Toughest Call -- Your Phobia

Among my umpire group, each of us has admitted to having a “toughest call” -- the calls that are difficult for each of us, for whatever reason. Think of it like a phobia where I’m not scared of snakes (and you are) but I can’t be anywhere near a clown but you aren’t bothered at all by them.  By the way, clowns and I are A-OK.

One of my colleagues fights with the low inside pitch. Another really dislikes making the catch/no-catch call on shoe-string attempts. Mine is a tricky one: In “B” or “C” position, with the throw to 1st from SS or 3B. It may be something about the runner going from my right-to-left while the ball is coming from behind me, over my shoulder.  That seems to be one of the times where I get most of the grief from players, coaches and fans.

I find myself hoping to get more of my “phobia” situations because that’s the only way I’m going to get comfortable – and more confident. In one recent game it seemed as though I got banger after banger after banger. Another game, nothing was close at all. You take what the game gives you.

Let me know about your toughest call…

UPDATE: After a game this weekend, I've now tried to change the angle of this call.  Rather than simply hold my position and allow the throw to come from behind me, I was able, on a few plays, to shift to my left, almost taking me back to the "B" position.  This gave me a better look.  I find it to be a tough call but that helps.

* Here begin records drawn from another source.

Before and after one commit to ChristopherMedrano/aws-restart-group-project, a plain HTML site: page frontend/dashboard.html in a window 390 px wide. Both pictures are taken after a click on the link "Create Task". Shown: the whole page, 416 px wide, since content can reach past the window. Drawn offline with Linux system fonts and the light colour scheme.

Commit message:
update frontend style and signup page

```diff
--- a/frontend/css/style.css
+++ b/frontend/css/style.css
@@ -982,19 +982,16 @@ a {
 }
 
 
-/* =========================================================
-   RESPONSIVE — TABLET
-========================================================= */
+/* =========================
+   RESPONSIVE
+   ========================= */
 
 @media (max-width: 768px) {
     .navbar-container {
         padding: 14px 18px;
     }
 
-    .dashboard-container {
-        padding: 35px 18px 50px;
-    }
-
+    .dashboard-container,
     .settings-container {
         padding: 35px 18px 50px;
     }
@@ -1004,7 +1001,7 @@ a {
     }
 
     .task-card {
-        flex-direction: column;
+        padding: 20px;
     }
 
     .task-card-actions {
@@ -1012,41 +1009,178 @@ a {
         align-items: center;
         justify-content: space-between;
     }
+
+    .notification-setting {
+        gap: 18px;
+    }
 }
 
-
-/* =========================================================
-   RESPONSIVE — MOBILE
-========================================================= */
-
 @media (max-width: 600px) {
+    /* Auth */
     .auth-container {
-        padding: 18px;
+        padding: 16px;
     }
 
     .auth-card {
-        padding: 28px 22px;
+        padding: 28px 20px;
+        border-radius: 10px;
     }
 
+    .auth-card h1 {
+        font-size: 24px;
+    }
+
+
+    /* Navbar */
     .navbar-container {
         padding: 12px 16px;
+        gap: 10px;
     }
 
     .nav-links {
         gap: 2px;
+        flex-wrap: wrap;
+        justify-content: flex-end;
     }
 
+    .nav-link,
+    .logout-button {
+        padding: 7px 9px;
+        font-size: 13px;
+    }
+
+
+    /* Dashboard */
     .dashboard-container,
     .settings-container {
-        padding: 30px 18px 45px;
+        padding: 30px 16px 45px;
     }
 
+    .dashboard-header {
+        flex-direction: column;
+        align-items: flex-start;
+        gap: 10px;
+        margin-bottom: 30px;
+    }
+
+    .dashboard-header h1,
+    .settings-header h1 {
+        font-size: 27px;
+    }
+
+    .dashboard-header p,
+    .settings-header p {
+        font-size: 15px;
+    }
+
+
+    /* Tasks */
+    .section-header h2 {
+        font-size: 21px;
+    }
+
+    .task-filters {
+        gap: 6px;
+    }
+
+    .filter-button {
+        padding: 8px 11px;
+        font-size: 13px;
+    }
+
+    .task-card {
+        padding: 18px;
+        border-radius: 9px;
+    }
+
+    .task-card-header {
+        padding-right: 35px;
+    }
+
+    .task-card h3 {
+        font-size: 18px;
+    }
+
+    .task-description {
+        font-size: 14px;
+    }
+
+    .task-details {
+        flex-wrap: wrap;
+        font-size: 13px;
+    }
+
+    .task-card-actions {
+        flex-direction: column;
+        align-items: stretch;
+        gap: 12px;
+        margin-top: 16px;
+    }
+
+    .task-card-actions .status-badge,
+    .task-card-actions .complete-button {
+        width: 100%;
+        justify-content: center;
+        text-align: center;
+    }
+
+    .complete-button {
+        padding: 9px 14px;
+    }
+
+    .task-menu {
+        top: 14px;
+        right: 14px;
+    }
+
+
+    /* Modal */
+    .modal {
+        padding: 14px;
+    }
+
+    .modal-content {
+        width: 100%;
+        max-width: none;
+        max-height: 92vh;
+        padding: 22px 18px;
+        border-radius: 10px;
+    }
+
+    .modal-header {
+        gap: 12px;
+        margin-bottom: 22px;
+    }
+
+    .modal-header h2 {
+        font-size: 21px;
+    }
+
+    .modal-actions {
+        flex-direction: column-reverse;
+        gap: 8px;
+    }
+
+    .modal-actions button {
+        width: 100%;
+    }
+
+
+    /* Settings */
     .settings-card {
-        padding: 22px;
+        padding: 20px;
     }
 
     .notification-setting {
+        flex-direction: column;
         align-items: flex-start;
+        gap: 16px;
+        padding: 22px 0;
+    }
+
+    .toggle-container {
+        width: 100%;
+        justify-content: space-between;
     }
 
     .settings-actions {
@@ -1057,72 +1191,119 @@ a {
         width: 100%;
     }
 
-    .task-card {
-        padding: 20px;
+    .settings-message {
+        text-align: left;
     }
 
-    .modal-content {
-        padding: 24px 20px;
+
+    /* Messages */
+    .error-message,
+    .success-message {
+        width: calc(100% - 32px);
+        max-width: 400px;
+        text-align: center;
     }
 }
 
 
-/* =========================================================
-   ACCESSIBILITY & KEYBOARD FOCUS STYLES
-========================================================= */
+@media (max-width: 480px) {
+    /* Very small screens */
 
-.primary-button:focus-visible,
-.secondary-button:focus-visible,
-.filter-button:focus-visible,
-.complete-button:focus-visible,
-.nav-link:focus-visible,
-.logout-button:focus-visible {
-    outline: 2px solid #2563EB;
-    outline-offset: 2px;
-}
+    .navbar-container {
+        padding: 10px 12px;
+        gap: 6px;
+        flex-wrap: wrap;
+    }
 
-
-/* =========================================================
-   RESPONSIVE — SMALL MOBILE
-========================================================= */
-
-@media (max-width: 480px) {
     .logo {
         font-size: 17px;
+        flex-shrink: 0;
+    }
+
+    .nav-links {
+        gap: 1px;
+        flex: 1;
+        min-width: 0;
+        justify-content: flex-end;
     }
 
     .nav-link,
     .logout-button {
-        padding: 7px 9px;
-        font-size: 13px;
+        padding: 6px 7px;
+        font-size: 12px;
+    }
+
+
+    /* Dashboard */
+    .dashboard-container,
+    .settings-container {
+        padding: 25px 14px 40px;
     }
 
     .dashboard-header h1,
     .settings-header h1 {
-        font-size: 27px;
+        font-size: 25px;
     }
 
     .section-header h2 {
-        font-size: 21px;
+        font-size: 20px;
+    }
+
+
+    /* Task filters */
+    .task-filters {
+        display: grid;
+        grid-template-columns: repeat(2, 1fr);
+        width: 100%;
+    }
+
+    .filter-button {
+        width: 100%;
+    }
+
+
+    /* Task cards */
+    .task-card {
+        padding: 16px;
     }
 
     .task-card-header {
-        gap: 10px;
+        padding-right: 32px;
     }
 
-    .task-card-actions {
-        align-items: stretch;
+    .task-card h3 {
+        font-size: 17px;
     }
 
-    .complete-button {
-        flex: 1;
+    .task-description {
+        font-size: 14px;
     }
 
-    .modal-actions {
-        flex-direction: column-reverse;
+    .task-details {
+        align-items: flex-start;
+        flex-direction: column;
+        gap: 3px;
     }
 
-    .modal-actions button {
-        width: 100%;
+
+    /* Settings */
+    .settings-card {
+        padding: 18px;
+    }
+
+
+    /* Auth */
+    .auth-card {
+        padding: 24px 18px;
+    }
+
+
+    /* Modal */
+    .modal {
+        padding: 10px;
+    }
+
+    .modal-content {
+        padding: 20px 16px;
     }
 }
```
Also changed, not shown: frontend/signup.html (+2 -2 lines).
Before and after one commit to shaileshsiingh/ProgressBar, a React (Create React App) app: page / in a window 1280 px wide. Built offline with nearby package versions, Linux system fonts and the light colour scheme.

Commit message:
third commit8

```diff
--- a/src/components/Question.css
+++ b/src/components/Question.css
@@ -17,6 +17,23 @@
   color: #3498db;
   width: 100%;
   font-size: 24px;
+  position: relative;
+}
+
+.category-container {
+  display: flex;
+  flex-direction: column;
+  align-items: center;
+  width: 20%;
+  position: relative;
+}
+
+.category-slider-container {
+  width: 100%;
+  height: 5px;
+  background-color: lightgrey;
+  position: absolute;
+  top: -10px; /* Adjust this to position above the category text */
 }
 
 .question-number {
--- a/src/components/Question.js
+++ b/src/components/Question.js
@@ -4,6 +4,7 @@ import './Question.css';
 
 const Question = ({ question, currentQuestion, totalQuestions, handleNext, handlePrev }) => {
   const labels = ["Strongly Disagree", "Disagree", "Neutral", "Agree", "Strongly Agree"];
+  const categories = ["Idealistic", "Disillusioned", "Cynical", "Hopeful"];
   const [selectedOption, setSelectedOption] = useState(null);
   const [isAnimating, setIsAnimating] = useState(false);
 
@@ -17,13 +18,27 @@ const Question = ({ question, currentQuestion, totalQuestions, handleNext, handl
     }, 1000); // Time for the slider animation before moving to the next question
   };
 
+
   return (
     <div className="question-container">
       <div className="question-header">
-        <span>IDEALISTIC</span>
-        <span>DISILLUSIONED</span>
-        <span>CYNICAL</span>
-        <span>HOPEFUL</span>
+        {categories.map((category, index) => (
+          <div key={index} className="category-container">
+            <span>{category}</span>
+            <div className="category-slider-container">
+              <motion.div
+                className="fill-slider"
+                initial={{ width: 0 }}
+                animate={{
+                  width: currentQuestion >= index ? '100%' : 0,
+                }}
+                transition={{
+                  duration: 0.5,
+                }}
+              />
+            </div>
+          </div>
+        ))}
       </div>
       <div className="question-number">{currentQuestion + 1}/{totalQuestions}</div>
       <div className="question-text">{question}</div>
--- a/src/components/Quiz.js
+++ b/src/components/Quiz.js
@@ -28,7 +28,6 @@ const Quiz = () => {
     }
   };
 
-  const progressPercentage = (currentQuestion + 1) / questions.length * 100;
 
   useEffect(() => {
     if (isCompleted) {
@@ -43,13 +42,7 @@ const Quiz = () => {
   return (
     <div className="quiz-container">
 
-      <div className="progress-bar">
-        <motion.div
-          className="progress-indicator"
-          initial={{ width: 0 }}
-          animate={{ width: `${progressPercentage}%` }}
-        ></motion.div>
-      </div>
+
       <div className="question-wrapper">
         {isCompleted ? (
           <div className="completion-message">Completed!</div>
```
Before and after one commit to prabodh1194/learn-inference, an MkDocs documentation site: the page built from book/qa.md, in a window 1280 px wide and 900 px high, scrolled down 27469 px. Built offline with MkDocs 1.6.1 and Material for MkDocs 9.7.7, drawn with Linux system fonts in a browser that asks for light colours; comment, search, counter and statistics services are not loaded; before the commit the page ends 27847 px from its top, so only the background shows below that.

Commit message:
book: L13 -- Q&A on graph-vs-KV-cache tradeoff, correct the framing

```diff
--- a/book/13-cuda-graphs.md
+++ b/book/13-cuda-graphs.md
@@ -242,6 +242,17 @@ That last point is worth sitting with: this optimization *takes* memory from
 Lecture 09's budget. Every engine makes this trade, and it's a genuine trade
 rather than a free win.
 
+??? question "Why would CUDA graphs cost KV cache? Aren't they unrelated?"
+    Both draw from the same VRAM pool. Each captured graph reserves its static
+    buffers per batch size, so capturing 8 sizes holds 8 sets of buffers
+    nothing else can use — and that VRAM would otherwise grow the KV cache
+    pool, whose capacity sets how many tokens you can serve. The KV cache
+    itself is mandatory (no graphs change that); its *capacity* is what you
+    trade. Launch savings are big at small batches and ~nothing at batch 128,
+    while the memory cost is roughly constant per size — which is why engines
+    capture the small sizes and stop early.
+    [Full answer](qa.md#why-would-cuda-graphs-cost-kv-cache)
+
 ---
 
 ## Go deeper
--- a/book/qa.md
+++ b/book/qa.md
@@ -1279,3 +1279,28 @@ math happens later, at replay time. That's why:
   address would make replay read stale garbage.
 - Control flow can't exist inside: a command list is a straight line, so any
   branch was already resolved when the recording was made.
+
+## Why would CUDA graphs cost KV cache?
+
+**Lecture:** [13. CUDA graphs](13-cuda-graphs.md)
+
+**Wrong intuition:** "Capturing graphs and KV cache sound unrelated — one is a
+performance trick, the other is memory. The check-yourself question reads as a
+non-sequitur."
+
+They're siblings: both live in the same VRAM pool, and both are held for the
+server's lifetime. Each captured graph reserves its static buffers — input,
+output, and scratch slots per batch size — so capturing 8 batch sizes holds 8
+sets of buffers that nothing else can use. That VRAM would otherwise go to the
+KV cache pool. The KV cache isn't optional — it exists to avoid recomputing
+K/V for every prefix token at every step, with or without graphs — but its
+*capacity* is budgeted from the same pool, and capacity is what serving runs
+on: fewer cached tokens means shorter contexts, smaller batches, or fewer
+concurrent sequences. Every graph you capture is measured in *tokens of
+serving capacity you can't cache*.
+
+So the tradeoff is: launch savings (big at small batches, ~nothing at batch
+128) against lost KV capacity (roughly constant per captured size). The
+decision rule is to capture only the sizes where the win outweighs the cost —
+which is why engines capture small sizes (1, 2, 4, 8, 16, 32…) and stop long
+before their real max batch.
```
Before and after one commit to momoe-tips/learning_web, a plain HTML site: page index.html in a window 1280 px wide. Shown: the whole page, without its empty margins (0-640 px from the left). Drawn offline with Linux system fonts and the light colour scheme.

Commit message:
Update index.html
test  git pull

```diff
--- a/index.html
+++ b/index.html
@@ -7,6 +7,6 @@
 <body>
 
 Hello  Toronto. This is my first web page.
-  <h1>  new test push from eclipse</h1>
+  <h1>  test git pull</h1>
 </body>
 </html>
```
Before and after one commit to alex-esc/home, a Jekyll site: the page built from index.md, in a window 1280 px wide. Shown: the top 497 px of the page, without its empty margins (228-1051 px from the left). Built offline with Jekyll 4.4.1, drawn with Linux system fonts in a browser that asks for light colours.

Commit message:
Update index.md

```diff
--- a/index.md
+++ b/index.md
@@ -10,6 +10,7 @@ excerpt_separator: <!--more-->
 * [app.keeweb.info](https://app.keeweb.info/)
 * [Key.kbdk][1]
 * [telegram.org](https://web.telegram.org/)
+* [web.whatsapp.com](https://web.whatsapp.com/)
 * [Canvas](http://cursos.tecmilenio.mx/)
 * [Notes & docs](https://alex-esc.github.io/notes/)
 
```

  1. First, the toughest calls are the ones where somebody screws up and turns what should be a routine call into something jacked up.

    But the two calls that are the toughest are the two which stretch the 2 man system.
    1. R3, <2 outs, trouble ball hit down RF line. You as the PU have 3 responsibilities and need to get them all right in the right order. First, you need to gain some distance to the play, then rule Fair/Foul, then catch/no catch, the tag of third and then bust back to the plate area for the potential play there.

    2. R2, < 2 outs, as BU. Grounder hit to the left side, F5/F6 look back runner, throw to 1st, R2 breaks when the fielder releases, F3 throws back to third for the tag of R3. The BU has to be aware not to over-commit to the play at first, make the call and do the best he can for the play at third.

    I had both plays in the past few weeks. In the second I did over-commit to first and had a decent angle but horrible distance.


  2. I'm not an umpire -- just a lifelong fan. Having just seen this happen in a Giant-Dodger game, I'd say the toughest call is one that doesn't come up that often -- having to observe two events that are not in proximity of each other at the same time. That could mean deciding whether a runner leaves third base too soon to try to score on a sacrifice fly. Tonight's situation was harder. The Dodgers had runners on 2nd and 3rd with two out, and the batter hit a bouncer to the third baseman. Instead of throwing to first base, he elected to tag the runner coming from second to third. This left it up to the home plate umpire to determine if the tag was applied before the lead runner crossed home plate. The home plate umpire ruled that the lead runner scored, and replays clearly showed it was a badly blown call. Fortunately, the call did not affect the outcome of the game, and I'm just guessing the third basemen got a lecture on fundamentals from his manager.